• [Records for the exercise]:
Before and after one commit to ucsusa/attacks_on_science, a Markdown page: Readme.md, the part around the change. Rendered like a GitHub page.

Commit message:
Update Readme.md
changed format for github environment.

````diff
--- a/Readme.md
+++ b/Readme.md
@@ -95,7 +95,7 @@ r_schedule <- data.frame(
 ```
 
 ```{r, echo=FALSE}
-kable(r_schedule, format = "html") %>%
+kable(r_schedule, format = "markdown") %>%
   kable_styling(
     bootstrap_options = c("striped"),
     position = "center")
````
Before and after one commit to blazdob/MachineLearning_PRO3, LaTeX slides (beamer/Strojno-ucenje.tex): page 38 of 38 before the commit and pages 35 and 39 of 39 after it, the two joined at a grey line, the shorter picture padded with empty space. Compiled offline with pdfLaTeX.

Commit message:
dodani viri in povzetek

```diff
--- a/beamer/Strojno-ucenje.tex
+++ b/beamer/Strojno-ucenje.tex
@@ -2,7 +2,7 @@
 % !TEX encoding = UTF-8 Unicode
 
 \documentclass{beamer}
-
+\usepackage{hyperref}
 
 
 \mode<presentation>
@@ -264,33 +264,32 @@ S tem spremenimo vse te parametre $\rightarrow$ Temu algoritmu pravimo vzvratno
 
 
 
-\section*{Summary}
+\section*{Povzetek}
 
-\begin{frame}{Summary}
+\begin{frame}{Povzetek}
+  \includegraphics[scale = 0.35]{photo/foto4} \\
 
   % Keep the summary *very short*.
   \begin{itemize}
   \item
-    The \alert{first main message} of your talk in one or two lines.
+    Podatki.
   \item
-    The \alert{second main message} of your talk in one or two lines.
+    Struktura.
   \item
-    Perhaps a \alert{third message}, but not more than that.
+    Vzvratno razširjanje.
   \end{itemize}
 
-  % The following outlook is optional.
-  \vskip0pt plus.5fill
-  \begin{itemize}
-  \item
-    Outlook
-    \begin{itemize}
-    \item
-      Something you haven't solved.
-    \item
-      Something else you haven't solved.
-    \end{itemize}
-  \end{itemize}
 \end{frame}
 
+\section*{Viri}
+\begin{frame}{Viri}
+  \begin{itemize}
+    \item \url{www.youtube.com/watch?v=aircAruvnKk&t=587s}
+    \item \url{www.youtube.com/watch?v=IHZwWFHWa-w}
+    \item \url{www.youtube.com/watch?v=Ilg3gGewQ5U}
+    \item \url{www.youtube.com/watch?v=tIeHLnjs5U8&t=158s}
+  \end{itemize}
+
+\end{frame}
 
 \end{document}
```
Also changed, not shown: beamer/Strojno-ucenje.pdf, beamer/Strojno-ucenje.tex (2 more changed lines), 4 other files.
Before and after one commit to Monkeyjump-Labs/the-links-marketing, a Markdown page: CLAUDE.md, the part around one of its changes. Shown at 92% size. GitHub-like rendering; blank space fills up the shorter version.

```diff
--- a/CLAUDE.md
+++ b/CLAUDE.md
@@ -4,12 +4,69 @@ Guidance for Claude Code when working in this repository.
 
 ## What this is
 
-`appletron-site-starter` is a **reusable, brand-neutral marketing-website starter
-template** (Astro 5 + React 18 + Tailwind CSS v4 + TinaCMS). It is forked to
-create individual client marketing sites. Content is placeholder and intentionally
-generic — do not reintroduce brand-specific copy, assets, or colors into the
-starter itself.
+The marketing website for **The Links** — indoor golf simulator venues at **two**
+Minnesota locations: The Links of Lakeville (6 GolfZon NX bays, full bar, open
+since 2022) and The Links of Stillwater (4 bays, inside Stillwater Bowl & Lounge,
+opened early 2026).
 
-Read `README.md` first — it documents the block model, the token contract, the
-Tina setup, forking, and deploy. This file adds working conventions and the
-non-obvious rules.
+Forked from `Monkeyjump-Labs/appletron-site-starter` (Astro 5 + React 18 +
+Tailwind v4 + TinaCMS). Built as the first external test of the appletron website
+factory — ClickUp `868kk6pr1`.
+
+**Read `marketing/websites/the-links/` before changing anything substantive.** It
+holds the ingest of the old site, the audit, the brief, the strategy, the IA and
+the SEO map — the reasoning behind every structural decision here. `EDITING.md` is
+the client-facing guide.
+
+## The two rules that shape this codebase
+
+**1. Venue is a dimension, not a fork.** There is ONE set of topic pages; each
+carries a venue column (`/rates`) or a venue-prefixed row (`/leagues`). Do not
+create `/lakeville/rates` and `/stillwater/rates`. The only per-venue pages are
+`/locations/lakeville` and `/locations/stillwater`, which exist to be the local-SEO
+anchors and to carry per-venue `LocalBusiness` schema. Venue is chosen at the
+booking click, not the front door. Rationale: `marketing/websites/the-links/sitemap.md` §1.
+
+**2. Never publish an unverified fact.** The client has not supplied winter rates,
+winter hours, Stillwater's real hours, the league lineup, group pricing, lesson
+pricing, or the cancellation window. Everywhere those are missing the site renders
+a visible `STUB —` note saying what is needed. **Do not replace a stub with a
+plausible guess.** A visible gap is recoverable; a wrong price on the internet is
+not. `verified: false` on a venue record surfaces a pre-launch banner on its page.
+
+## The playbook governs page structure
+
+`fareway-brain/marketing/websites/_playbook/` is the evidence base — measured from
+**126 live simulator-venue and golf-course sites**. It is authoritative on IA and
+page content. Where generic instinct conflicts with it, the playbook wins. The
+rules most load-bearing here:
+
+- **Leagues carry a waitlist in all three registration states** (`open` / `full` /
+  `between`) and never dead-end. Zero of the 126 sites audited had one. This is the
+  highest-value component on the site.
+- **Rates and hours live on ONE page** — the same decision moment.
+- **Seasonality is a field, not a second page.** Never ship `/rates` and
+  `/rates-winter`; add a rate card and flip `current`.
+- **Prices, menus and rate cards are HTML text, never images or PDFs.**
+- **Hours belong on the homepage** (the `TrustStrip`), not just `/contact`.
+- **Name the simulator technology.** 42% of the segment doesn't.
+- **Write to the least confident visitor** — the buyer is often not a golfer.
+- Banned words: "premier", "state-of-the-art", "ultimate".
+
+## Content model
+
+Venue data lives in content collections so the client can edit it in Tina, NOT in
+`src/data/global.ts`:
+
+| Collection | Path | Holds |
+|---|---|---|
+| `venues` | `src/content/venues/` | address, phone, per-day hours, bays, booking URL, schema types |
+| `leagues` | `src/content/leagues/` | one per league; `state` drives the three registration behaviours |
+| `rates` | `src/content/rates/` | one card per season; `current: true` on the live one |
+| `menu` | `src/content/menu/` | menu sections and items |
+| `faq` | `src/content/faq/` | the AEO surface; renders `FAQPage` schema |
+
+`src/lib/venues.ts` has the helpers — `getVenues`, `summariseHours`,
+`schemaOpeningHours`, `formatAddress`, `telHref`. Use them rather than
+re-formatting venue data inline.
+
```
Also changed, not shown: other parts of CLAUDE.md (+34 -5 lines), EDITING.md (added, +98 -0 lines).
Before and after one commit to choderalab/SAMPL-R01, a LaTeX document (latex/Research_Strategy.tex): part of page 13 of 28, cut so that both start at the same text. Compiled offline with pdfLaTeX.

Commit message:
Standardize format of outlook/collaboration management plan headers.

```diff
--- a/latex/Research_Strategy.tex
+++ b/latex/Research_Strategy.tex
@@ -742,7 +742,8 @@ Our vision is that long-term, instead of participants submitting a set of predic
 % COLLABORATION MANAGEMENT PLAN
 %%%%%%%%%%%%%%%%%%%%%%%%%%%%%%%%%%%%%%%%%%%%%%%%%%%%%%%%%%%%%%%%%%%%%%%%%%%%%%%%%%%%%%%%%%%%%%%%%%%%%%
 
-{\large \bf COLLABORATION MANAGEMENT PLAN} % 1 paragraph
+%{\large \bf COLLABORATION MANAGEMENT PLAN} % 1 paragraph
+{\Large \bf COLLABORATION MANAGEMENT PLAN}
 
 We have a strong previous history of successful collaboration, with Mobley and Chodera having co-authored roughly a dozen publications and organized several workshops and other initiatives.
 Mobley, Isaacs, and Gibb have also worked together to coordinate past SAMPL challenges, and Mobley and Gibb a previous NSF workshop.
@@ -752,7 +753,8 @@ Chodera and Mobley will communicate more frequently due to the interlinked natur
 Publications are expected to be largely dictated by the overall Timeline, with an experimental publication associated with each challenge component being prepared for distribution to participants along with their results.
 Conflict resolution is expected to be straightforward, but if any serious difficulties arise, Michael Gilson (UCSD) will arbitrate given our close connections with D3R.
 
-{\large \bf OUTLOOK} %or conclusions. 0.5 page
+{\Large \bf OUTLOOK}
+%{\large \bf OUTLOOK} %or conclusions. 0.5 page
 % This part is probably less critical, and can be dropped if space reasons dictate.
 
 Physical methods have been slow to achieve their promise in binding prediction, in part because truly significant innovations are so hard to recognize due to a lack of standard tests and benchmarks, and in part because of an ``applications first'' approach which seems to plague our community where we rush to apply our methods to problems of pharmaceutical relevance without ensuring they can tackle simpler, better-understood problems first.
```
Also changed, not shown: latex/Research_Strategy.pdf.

• [Exercise prompt]:
Every line in the material above that has the word "lines" should be copied.

• [Response area]:
-    The \alert{first main message} of your talk in one or two lines.
-    The \alert{second main message} of your talk in one or two lines.
Also changed, not shown: beamer/Strojno-ucenje.pdf, beamer/Strojno-ucenje.tex (2 more changed lines), 4 other files.
Also changed, not shown: other parts of CLAUDE.md (+34 -5 lines), EDITING.md (added, +98 -0 lines).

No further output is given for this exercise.